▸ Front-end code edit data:
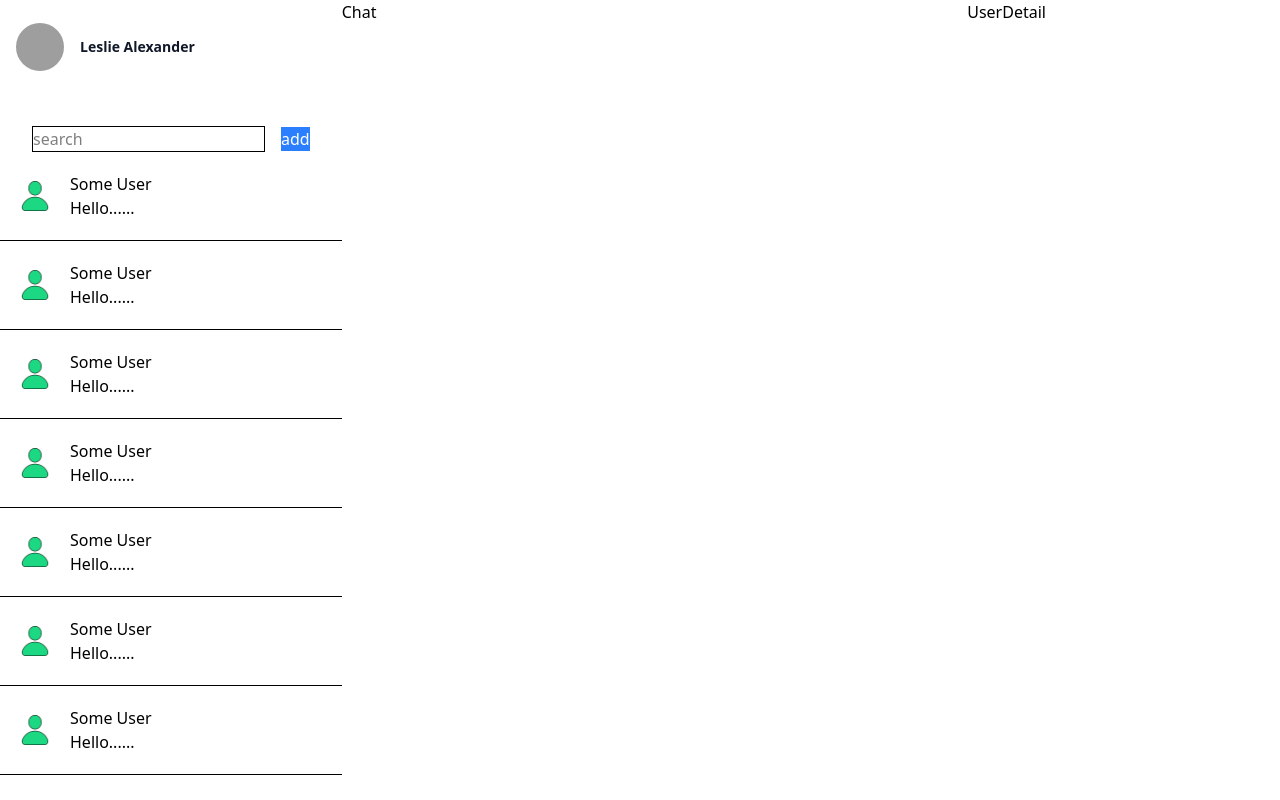
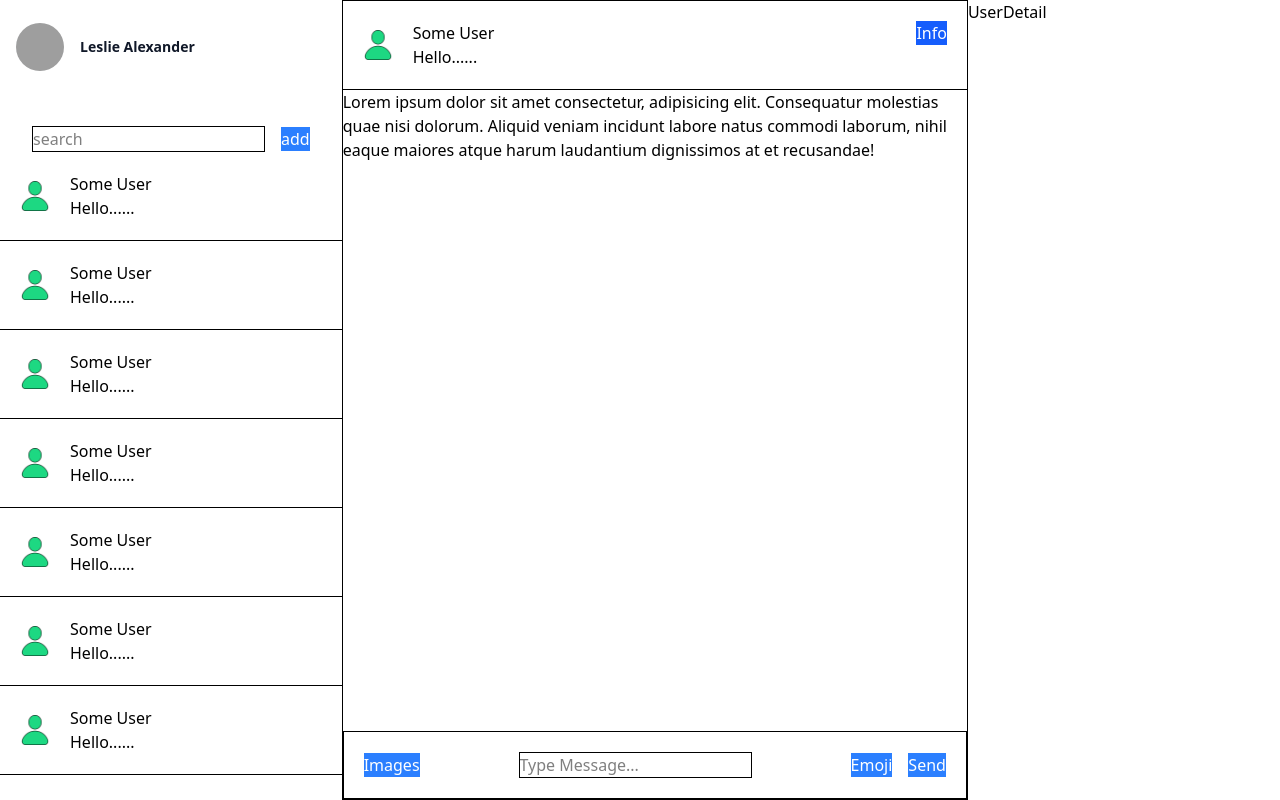
Before and after one commit to abhikmr333/chat-app-react-firebase, a React (Vite) app: page /chat in a window 1280 px wide. Built offline with nearby package versions, Linux system fonts and the light colour scheme; grey boxes are pictures that could not be loaded.

Commit message:
feat(chat): add UI for ChatHeader, Messages and ChatFooter and render them in Chat component

```diff
--- a/src/components/Chat.js
+++ b/src/components/Chat.js
@@ -1,5 +1,15 @@
+import ChatHeader from "./ChatHeader";
+import ChatFooter from "./ChatFooter";
+import Messages from "./Messages";
+
 const Chat = () => {
-    return <div className="flex-2">Chat</div>;
+    return (
+        <div className="flex-2 border-1 flex flex-col">
+            <ChatHeader />
+            <Messages />
+            <ChatFooter />
+        </div>
+    );
 };
 
 export default Chat;
--- /dev/null
+++ b/src/components/ChatFooter.js
@@ -0,0 +1,14 @@
+const ChatFooter = () => {
+    return (
+        <section className="flex justify-between border-1 p-5 items-center mt-auto">
+            <button className="bg-blue-500 text-white">Images</button>
+            <input className="text-black border-1" type="text" placeholder="Type Message..." />
+            <div>
+                <button className="bg-blue-500 text-white mr-4">Emoji</button>
+                <button className="bg-blue-500 text-white">Send</button>
+            </div>
+        </section>
+    );
+};
+
+export default ChatFooter;
--- /dev/null
+++ b/src/components/ChatHeader.js
@@ -0,0 +1,19 @@
+import userAvatar from "/userAvatar.png";
+
+const ChatHeader = () => {
+    return (
+        <section className="flex p-5 justify-between border-b-1">
+            <div className="flex items-center gap-5 cursor-pointer">
+                <img src={userAvatar} className="w-[30px]" alt="User Avatar" />
+                <div className="flex-col">
+                    <span>Some User</span>
+                    <p>Hello......</p>
+                </div>
+            </div>
+            <div>
+                <button className="bg-blue-600 text-white">Info</button>
+            </div>
+        </section>
+    );
+};
+export default ChatHeader;
--- /dev/null
+++ b/src/components/Messages.js
@@ -0,0 +1,13 @@
+const Messages = () => {
+    return (
+        <section>
+            <p>
+                Lorem ipsum dolor sit amet consectetur, adipisicing elit. Consequatur molestias quae
+                nisi dolorum. Aliquid veniam incidunt labore natus commodi laborum, nihil eaque
+                maiores atque harum laudantium dignissimos at et recusandae!
+            </p>
+        </section>
+    );
+};
+
+export default Messages;
```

▸ To do: Word for word, repeat the lines of data above, omitting every picture.

▸ Completed exercise:
Before and after one commit to abhikmr333/chat-app-react-firebase, a React (Vite) app: page /chat in a window 1280 px wide. Built offline with nearby package versions, Linux system fonts and the light colour scheme; grey boxes are pictures that could not be loaded.

Commit message:
feat(chat): add UI for ChatHeader, Messages and ChatFooter and render them in Chat component

```diff
--- a/src/components/Chat.js
+++ b/src/components/Chat.js
@@ -1,5 +1,15 @@
+import ChatHeader from "./ChatHeader";
+import ChatFooter from "./ChatFooter";
+import Messages from "./Messages";
+
 const Chat = () => {
-    return <div className="flex-2">Chat</div>;
+    return (
+        <div className="flex-2 border-1 flex flex-col">
+            <ChatHeader />
+            <Messages />
+            <ChatFooter />
+        </div>
+    );
 };
 
 export default Chat;
--- /dev/null
+++ b/src/components/ChatFooter.js
@@ -0,0 +1,14 @@
+const ChatFooter = () => {
+    return (
+        <section className="flex justify-between border-1 p-5 items-center mt-auto">
+            <button className="bg-blue-500 text-white">Images</button>
+            <input className="text-black border-1" type="text" placeholder="Type Message..." />
+            <div>
+                <button className="bg-blue-500 text-white mr-4">Emoji</button>
+                <button className="bg-blue-500 text-white">Send</button>
+            </div>
+        </section>
+    );
+};
+
+export default ChatFooter;
--- /dev/null
+++ b/src/components/ChatHeader.js
@@ -0,0 +1,19 @@
+import userAvatar from "/userAvatar.png";
+
+const ChatHeader = () => {
+    return (
+        <section className="flex p-5 justify-between border-b-1">
+            <div className="flex items-center gap-5 cursor-pointer">
+                <img src={userAvatar} className="w-[30px]" alt="User Avatar" />
+                <div className="flex-col">
+                    <span>Some User</span>
+                    <p>Hello......</p>
+                </div>
+            </div>
+            <div>
+                <button className="bg-blue-600 text-white">Info</button>
+            </div>
+        </section>
+    );
+};
+export default ChatHeader;
--- /dev/null
+++ b/src/components/Messages.js
@@ -0,0 +1,13 @@
+const Messages = () => {
+    return (
+        <section>
+            <p>
+                Lorem ipsum dolor sit amet consectetur, adipisicing elit. Consequatur molestias quae
+                nisi dolorum. Aliquid veniam incidunt labore natus commodi laborum, nihil eaque
+                maiores atque harum laudantium dignissimos at et recusandae!
+            </p>
+        </section>
+    );
+};
+
+export default Messages;
```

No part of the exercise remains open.